Charles Smith

Charles R. Smith, Jr. was born and raised in California. As a child he spent a lot of time reading books and poetry and playing basketball, but during his stint on the high school yearbook committee he fell in love with photography and decided that he wanted to be a professional photography.

Today, Smith combines his experiences in these three areas — writing, photography, and sports — in his work with children's books. Rimshots, his first book, is a collection of stories and poems mixed with gritty black and white photos. While many of his books, like Hoop Kings, Hoop Queens, Tall Tales and Short Takes, focus on basketball, Smith has diverse interests. Baseball gets its due in Diamond Life, while the definition of what it means to be American is celebrated through images and words in I Am America. His recent work celebrates those who have inspired him, such as Muhammad Ali in Twelve Rounds to Glory and subjects he's been interested in since he was a kid, such as The Mighty 12, which celebrates Greek gods and goddesses. Of the distinctive niche Charles R. Smith Jr. fills with his books, he notes, "I want to show students, particularly boys, that there are many ways to pursue their interests, no matter what they may be."

Smith lives in Poughkeepsie, New York, with his wife and their three children.

Books by This Author

Black Jack: The Ballad of Jack Johnson

Illustrated by: Shane W. Evans
Age Level: 6-9
Arthur John Johnson became known as Black Jack, the world's first black heavyweight champion and one of the best known boxers of the 20th century. Readers meet him through a rhythmic text and bold illustrations that present a clever, hardworking, and confident man. The book is published just in time to commemorate the anniversary of historic fight, July 4, 1910.

I Am America

Age Level: 3-6
Language: English

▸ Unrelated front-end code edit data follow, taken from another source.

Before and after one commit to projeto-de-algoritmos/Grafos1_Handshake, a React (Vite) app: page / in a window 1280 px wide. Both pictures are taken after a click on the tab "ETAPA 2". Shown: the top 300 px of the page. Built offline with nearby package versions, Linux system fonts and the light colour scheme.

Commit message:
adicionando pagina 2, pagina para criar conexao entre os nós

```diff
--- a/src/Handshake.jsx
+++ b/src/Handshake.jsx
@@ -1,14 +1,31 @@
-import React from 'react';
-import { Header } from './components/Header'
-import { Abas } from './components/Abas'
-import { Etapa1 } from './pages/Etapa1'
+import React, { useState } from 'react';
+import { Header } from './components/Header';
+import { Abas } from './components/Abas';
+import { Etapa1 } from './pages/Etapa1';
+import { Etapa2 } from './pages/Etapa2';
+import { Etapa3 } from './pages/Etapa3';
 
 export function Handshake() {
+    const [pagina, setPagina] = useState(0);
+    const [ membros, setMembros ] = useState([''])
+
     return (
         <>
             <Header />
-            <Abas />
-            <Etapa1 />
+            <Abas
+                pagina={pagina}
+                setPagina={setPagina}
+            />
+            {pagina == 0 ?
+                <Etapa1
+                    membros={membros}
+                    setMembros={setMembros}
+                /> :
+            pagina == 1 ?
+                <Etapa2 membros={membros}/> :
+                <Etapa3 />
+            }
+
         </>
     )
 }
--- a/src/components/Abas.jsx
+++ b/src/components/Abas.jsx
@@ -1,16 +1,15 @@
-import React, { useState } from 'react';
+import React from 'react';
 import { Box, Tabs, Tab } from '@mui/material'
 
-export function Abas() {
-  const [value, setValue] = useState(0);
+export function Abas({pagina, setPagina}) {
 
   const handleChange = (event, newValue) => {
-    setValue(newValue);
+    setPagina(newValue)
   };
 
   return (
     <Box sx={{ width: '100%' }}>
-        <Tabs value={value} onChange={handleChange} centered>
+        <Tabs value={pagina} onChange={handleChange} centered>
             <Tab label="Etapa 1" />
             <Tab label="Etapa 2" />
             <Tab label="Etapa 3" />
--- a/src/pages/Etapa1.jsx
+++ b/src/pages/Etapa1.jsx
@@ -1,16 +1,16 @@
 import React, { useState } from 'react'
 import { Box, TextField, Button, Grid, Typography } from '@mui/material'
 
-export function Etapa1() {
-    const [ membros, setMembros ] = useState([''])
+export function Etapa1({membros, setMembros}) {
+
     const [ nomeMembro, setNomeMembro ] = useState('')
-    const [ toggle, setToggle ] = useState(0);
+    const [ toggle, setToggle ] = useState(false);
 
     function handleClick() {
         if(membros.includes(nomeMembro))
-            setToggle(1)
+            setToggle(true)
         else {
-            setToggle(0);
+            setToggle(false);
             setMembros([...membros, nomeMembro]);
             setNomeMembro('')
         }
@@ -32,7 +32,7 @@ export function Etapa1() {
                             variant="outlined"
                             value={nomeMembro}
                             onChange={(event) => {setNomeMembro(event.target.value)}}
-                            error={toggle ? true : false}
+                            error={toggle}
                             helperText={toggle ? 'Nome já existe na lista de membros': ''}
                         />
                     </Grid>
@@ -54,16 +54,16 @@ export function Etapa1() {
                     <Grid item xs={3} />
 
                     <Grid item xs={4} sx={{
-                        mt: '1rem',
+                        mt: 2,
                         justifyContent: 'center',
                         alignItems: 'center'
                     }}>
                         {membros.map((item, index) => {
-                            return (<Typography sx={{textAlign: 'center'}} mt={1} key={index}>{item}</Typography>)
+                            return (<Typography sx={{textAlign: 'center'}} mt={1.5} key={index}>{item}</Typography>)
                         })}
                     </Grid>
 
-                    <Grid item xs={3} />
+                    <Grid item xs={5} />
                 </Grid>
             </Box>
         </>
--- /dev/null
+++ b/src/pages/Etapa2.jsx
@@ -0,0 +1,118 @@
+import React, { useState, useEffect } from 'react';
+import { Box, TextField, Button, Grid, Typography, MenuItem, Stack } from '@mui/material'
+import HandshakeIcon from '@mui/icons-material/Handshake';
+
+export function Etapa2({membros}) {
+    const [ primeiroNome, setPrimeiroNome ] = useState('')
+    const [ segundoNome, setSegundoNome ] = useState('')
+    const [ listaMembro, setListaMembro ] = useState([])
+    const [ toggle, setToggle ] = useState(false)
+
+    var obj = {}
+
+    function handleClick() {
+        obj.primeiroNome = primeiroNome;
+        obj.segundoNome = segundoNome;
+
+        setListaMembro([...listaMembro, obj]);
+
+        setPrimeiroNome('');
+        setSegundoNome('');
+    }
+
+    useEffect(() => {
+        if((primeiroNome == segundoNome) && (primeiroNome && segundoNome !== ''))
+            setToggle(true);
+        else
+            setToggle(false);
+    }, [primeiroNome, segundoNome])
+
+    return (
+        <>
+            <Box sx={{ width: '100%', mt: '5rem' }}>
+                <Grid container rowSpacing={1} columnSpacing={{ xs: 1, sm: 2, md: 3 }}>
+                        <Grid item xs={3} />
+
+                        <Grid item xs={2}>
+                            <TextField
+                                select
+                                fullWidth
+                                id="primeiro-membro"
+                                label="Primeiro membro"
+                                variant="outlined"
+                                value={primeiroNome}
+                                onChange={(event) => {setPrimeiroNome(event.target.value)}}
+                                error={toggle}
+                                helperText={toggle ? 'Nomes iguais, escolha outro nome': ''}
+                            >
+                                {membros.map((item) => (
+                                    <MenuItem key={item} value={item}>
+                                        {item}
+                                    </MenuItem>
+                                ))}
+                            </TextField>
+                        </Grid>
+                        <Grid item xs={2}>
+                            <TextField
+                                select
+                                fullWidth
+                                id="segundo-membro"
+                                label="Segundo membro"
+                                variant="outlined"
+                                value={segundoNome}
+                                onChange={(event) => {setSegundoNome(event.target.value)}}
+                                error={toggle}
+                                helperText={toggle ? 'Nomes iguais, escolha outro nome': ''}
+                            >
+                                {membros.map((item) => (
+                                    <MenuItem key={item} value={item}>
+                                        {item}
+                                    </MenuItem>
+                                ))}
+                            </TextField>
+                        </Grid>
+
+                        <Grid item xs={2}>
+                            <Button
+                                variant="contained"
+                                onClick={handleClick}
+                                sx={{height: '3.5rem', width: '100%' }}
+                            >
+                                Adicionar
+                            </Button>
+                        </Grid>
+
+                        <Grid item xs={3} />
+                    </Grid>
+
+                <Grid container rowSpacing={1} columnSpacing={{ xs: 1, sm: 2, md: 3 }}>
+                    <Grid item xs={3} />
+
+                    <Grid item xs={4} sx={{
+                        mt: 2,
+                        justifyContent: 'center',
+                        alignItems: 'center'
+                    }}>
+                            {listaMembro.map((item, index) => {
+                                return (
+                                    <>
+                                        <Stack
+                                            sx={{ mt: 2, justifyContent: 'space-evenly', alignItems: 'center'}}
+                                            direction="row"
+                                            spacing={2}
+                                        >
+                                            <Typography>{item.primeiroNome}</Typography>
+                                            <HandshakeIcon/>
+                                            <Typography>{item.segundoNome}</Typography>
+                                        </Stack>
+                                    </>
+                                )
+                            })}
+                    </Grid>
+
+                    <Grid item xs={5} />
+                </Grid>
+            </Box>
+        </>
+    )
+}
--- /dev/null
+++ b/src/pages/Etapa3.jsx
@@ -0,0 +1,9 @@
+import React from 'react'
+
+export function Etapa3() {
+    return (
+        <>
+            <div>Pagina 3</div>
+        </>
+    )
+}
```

Look how different we are and see how much we are the same! Readers will surely see themselves in the pages of this book, which is full of color photographs of children's faces. The rhyming text and images celebrate the tapestry of cultures, religions, and physical appearances of children throughout the United States.